new Queen and
Prince Philip ride through London having returned from South Africa
after hearing about the news of the King's death.
King George the Sixth died peacefully in his sleep at Sandringham
to usher in the new Elizabethan age and the start of an era which
was to change the face of the monarchy forever.
In the West Midlands there was a protracted period of mourning
for a much-loved sovereign.
He had been reluctantly and surprisingly thrust into the kingly
spotlight by the abdication of his brother King Edward the Eighth
just over 15 years earlier.
People in towns and villages across the region were plunged into
grief and a special edition of the Express & Star was produced.
"As the news spread quickly magesterial benches interrupted court
proceedings to stand in sorrowful tribute and places of entertainment
were closed," it reported.
Wolverhampton's head postmaster Mr W C Forsyth said that, unless
instructed otherwise, the Post Office would remain open and communications
would not be interrupted.
The concert that was to have been given that night by the London
Philharmonic Orchestra at Wolverhampton Civic Hall was cancelled.
A telegram was sent to the new queen by the mayor of Wolverhampton
Councillor James Beattie.
Flags on buildings throughout the town flew at half mast.
Messages expressing sympathy with the Queen were also sent by
the chairmen of Cannock, Rugeley and Brownhills Urban Councils and
Cannock Rural Councils The late king had visited the West Midlands
area many time both before and during his reign beginning in 1922
when as Duke of York he presented prizes at the annual festival
of the Royal Orphanage (now the Royal Wolverhampton school) and
attended children's sports at Molineux.
Powell marries: Wolverhampton South-West MP Enoch Powell married
Miss Pamela Wilson at Christ Church, Lancaster Gate, London.
In an age when it was thought only women should write of such
things the by-line on the Express & Star's article on the nuptials
said "by a Woman Reporter"
The woman reporter - we have not been able to establish her identity
- went on to reveal that the reception was attended by around 100
guests at a nearby hotel.
The piece went on to reveal that the new Mrs Powell had worn a
gown of oyster satin with pearl finish and a veil of Brussels lace.
For their honeymoon the couple would motor through France and
Spain to Barcelona after which their plans were unclear.
Crown Pub at The Wergs near Wolverhampton has undergone many
changes since this 1952 picture of the passing of the Albrighton
Absent - 351 times over: An attendance officer told Tettenhall
magistrates that a 14-year-old boy had been absent from school 351
times in the last school year.
Excuses made by his mother and stepfather were that he was ill,
had no shoes and could not be made to go to school.
Yet clothing had been distributed between the family's five children
and free school meals were provided for the boy, the court was told.
Asked if she had anything to say the mother said: "I don't think
my past should be brought up. My husband knocks me about over it."
' Prejudice' at Willenhall: Willenhall Baths found itself
in hot water following allegations of colour prejudice against Jamaicans

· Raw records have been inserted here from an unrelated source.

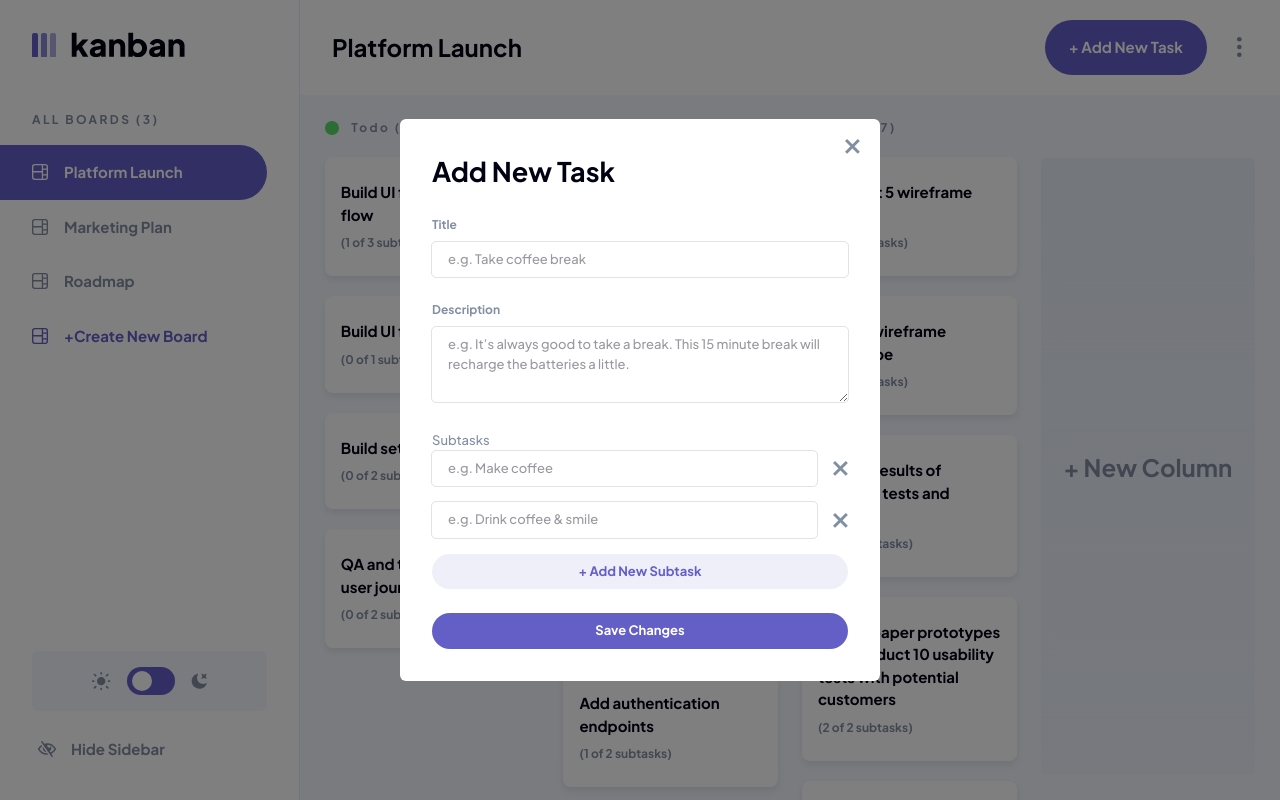
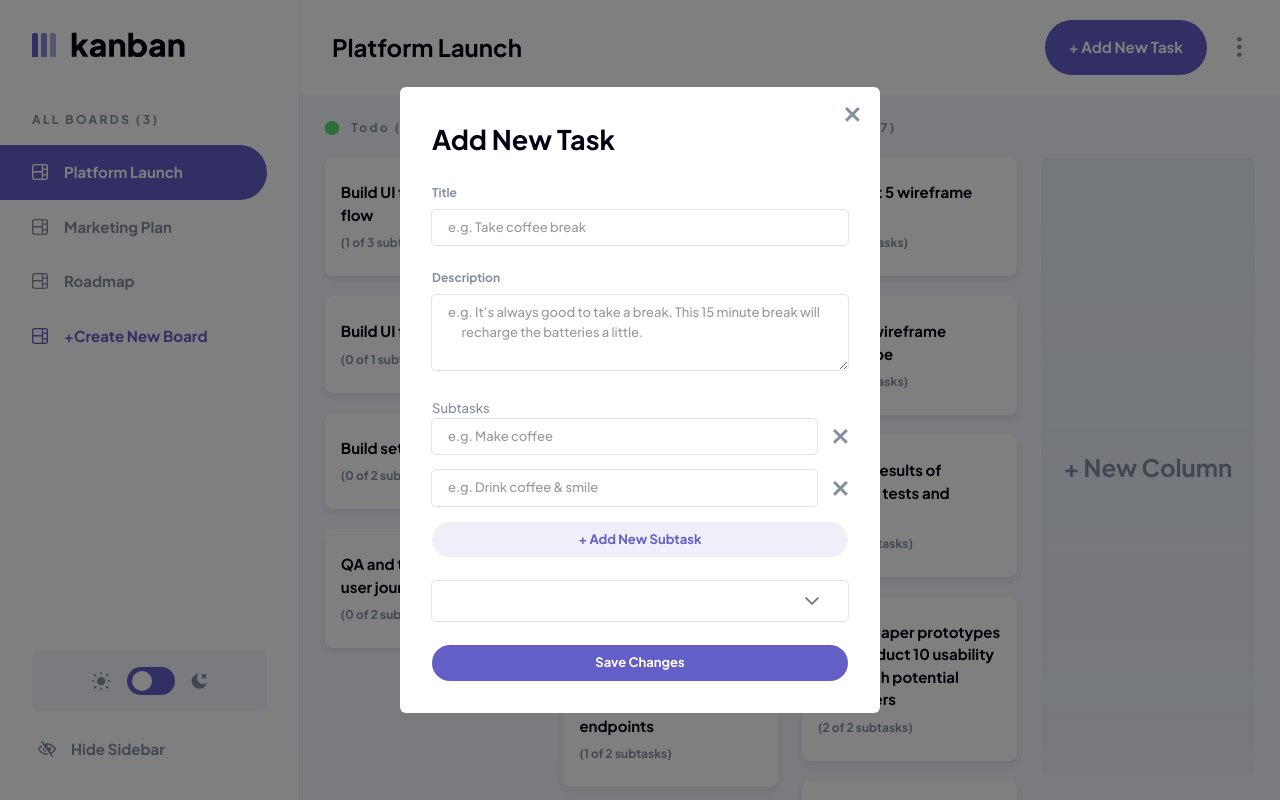
Before and after one commit to KoenCobra/VueKanban, a Vue app: page / in a window 1280 px wide. Both pictures are taken after a click on the button "+ Add New Task". Built offline with nearby package versions, Linux system fonts and the light colour scheme; a web font is replaced by a local one.

Commit message:
added onNewTaskSubmit

```diff
--- a/package.json
+++ b/package.json
@@ -14,7 +14,7 @@
   "dependencies": {
     "axios": "^1.5.0",
     "pinia": "^2.1.6",
-    "primevue": "^3.32.2",
+    "primevue": "^3.34.1",
     "vee-validate": "^4.11.3",
     "vue": "^3.3.4",
     "vue-router": "^4.2.4",
--- a/src/assets/sass/form.scss
+++ b/src/assets/sass/form.scss
@@ -33,7 +33,8 @@
   }
 }
 input,
-textarea {
+textarea,
+.p-dropdown {
   width: 100%;
   border-radius: 4px;
   border: 0;
@@ -47,6 +48,15 @@ textarea {
   &:focus-within {
     outline: 1px solid rgba(130, 143, 163, 0.25);
   }
+}
+
+.p-dropdown {
+  padding: 0.5rem 0.75rem;
+  border: 0 !important;
+}
+
+.p-inputtext {
+  padding: 0 !important;
 }
 
 ::placeholder {
--- a/src/components/navbar.vue
+++ b/src/components/navbar.vue
@@ -87,7 +87,7 @@
 
       <GenericInput
         placeholder="e.g. It’s always good to take a break. This 15 minute break will
-recharge the batteries a little."
+      recharge the batteries a little."
         label="Description"
         name="description"
         :is-text-area="true"
@@ -105,6 +105,11 @@ recharge the batteries a little."
           + Add New Subtask
         </button>
       </div>
+      <Dropdown
+        v-model="selectedStatus"
+        :options="boardStore.selectedBoard?.columns"
+        optionLabel="name"
+      />
       <button class="submit-btn" type="submit">Save Changes</button>
     </Form>
   </GenericDialog>
@@ -118,12 +123,14 @@ import * as Yup from 'yup'
 import { Form } from 'vee-validate'
 import GenericInput from './generic-input.vue'
 import type { Task } from '@/interfaces/task'
+import Dropdown from 'primevue/dropdown'
 
 const isCrudDropdownVisble = ref(false)
 const isDeleteBoardConfirmationVisible = ref(false)
 const isNewTaskVisible = ref(false)
 const dropdownToggleBtn = ref()
 const boardStore = useBoardStore()
+const selectedStatus = ref()
 
 const task = ref<Task>({
   subtasks: [
@@ -169,7 +176,18 @@ const onSubmit = (values: any) => {
 }
 
 const onNewTaskSubmit = (values: any) => {
-  console.log(values)
+  const column = boardStore.selectedBoard?.columns.find(
+    (c) => c.name?.toLowerCase() === selectedStatus.value.name.toLowerCase()
+  )
+
+  const createdTask: Task = {
+    subtasks: task.value.subtasks,
+    description: values.description,
+    title: values.title
+  }
+
+  column?.tasks?.push(createdTask)
+  isNewTaskVisible.value = false
 }
 
 const deleteBoard = () => {
```
Also changed, not shown: 1 other file (tests, documents, lock files or other folders).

at its Saturday night dances.
But the clerk to the local council said that, despite a recent
stabbing incident, no colour bar was being put up at weekends.
His comments were not believed and four Jamaicans made the following
statement to the Express & Star.
"We were made to understand that because we are Jamaicans or coloured
men we are barred. Is this fair to us as British subjects to be
treated like this because of another man's action. We are protesting
against this discrimination."
Avarice of Tong's snowdrop pickers:
The lovely photo in the Express & Star of two little girls sharing
a bunch of snowdrops lured many folk to Tong on Sunday.
We were passing through and were amazed to see over 50 cars parked
along the roadside.
Some grown-ups were climbing a hedge and others, having already
plundered, were climbing back again. I saw one person with a parcel
of loam and bulbs.
Perhaps some of the visitors had gone to Tong just to look upon
the loveliness but it is a shame that there are always some flagrantly
avaricious folk who cannot look without avidity.
Mrs J W, Penn.